Standing up also proved to be an invaluable way to keep cool. Most creatures heat-regulating systems are their lungs. They can only cool down through breathing. Luckily for us, we have millions of sweat glands that soak our skin and drop our temperature. For ancient man, this meant he could outrun prey that needed to stop for a breather after a few miles. Also, a biped absorbs only about 60% of the heat an animal does on all fours. Our tall, lanky builds mean more breeze is distributed throughout our entire body and with less sun beating down on us, less water consumption is necessary. While these abilities aren’t tested today when we go to the grocery store to get our cereal and OJ, the remnants of our skills in persistence hunting can still be found in physical feats like marathoning. We can still outrun animals in terms of distance. Only our modern, slothful brains, ever the spendthrifts, tell us to stay at home, where the cabinets don’t require much of a chase.
Walking on two legs also meant more sexy times. No more, “Not now, honey, I have a headache from all that gathering.” We were spending less time on surviving through figuring out how to transport ourselves, hunt, and gather, and had more time for reproduction. Increased reproduction means a species has a better chance of longevity. Though nobody had Beyoncé-caliber stems just yet, early hominids were more enlivened with every step. With newly acquired bread-winning skills via walking and running, those who could walk looked even more appealing to their mates. Pretty soon those that had this desired skill were the ones to survive because they were the hottest by prehistoric standards. Then, those promenaders had babies, those babies had babies, and eventually, we were all walking.
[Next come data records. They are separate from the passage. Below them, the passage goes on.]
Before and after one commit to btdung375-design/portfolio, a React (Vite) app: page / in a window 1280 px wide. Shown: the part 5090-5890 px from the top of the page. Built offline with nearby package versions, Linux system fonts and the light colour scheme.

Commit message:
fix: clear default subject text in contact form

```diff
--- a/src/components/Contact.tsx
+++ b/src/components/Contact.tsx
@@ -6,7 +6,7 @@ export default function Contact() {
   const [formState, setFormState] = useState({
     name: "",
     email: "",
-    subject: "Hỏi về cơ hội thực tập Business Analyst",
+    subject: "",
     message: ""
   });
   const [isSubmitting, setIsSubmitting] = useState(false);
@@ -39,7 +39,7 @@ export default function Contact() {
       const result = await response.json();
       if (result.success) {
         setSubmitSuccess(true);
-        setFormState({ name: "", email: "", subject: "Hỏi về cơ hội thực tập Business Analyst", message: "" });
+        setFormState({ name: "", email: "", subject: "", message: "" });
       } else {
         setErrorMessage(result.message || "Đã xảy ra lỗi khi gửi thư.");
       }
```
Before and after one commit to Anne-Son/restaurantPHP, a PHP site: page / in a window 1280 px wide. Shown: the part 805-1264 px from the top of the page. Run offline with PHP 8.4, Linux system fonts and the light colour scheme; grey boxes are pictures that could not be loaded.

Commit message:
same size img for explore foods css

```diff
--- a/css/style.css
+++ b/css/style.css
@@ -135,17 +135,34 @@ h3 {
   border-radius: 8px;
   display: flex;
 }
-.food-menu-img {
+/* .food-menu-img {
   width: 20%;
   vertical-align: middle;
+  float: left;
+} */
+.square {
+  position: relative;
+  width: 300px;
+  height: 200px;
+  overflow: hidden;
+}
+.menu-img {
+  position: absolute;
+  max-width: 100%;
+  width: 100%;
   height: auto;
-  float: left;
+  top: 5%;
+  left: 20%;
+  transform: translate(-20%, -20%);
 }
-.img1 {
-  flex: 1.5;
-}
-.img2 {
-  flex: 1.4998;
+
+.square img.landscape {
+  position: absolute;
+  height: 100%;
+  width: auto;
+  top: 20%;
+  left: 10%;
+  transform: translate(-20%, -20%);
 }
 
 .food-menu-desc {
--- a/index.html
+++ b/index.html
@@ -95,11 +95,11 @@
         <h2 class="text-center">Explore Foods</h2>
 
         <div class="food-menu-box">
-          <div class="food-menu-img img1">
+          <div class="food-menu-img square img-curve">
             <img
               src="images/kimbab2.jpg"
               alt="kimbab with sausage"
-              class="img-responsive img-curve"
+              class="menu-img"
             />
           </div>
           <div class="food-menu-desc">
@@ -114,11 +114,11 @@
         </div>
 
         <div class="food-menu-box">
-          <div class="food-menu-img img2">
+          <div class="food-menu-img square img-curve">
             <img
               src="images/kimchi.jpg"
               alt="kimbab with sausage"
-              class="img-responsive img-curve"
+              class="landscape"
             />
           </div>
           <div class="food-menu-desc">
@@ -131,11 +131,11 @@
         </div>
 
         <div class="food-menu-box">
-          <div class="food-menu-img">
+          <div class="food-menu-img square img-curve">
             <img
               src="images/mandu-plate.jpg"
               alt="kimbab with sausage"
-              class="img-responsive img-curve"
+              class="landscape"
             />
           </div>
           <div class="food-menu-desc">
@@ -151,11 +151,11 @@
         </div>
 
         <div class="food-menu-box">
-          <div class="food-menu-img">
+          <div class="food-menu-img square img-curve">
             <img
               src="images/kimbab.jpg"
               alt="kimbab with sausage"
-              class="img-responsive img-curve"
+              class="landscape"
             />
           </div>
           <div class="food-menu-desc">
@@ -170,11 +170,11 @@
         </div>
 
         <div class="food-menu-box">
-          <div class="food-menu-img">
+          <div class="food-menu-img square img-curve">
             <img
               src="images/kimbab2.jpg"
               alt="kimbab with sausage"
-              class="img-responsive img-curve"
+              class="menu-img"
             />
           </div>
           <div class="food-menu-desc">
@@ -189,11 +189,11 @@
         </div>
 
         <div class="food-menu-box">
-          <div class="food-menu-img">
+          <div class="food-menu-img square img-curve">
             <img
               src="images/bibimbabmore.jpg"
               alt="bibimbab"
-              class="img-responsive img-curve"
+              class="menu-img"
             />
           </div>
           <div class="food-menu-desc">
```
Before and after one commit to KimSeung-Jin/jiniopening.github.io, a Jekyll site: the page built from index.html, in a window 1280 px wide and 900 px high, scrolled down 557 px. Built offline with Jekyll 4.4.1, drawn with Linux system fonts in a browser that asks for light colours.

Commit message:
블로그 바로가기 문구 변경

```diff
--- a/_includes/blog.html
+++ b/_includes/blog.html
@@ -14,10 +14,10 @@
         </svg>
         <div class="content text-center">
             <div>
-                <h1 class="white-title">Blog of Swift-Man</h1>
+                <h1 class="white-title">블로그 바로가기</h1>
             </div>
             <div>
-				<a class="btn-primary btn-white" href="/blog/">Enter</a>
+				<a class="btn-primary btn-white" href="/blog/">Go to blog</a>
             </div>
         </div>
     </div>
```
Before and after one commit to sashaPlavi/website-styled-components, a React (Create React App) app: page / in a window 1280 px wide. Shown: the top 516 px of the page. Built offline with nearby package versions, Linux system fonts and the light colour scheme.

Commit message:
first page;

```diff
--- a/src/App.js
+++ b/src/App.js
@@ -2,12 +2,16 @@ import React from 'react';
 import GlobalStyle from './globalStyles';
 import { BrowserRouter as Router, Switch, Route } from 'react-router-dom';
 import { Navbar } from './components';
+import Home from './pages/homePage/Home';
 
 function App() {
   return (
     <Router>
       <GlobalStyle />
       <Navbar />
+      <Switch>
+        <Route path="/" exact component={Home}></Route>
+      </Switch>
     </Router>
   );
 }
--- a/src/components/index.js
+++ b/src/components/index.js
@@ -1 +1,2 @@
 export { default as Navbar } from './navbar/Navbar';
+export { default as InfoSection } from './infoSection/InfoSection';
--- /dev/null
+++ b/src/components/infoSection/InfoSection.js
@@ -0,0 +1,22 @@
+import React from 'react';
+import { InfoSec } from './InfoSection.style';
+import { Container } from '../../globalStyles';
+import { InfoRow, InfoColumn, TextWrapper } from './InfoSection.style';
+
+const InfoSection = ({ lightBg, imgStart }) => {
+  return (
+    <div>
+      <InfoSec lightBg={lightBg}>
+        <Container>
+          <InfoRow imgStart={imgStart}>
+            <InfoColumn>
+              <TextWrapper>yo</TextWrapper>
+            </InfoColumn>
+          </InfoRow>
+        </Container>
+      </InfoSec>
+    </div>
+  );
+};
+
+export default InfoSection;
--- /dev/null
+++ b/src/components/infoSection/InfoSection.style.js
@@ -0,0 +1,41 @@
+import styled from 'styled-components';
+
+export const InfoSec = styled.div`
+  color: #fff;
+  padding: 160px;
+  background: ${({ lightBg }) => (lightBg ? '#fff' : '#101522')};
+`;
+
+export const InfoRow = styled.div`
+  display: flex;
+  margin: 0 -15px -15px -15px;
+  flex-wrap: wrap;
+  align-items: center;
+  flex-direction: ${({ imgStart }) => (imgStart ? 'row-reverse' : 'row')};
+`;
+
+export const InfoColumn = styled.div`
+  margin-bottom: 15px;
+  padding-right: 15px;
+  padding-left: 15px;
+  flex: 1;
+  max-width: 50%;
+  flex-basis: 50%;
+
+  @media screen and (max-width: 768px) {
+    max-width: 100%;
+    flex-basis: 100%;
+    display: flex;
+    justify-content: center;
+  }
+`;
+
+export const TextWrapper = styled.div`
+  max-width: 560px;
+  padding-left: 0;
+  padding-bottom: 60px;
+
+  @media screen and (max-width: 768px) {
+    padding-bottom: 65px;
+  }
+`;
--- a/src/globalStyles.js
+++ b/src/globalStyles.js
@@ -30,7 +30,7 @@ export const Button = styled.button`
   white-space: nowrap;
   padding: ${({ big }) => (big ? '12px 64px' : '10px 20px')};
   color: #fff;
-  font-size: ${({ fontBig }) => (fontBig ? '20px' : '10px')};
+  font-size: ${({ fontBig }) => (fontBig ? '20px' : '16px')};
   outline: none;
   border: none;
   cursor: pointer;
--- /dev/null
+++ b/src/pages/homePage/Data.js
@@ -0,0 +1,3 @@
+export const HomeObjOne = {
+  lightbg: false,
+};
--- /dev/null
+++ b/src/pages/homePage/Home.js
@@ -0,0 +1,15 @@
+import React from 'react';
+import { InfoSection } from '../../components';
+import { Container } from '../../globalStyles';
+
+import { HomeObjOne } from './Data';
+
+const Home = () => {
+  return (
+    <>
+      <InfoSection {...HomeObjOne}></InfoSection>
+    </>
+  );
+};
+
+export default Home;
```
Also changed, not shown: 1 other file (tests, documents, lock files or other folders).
There’s one last crucial gift walking upright has imparted on us. If it weren’t for our legs, we’d be a whole lot dumber, because our brains would never have needed to grow bigger, and thus, smarter. We have one of the largest body-to-brain ratios of any animal, so the human brain requires an amazing amount of energy. After we could walk, we engaged in persistence hunting, which allowed for a never-before-seen supply of meat at the ready. Our brains engorged with all that new animal power from protein and fats. It grew to be seven times larger than any other animal’s around it. And this thing needed a constant flow of fat and protein to sustain it, because it consumed 20% of the calories we take in alone. The one skill that really allowed for this huge brain to live on, and eventually naturally select itself into the every man: walking on two legs. Armed with a bigger hard drive, Homo erectus came onto the scene, developed tools with that big head and was able to live off what it hunted. Tool making and protein-heavy meats worked symbiotically to grow the brain and prepare it for the challenges of everyday survival.
And it worked! You’re the proof.
Today, a flash of a long, bare leg excites us. But, it should thrill our brains for a myriad of reasons. When ancient man decided to get swagger, we got swagger in the form of sustenance, transportation, and intelligence. Now you are sitting here, on a man-made computer, reading a screen, being able to interpret symbols, analyze them, and then react to them emotionally. And to think, it was all because a monkey decided to stand up in the forest because it was lazy.
ExpliKate is a column running on Kate-book.com every other Monday at noon. It is written by the hyper-inquisitive Kate Hakala, who seeks to answer questions ranging from “What is kombucha?” to what you read above. Follow her on Twitter here.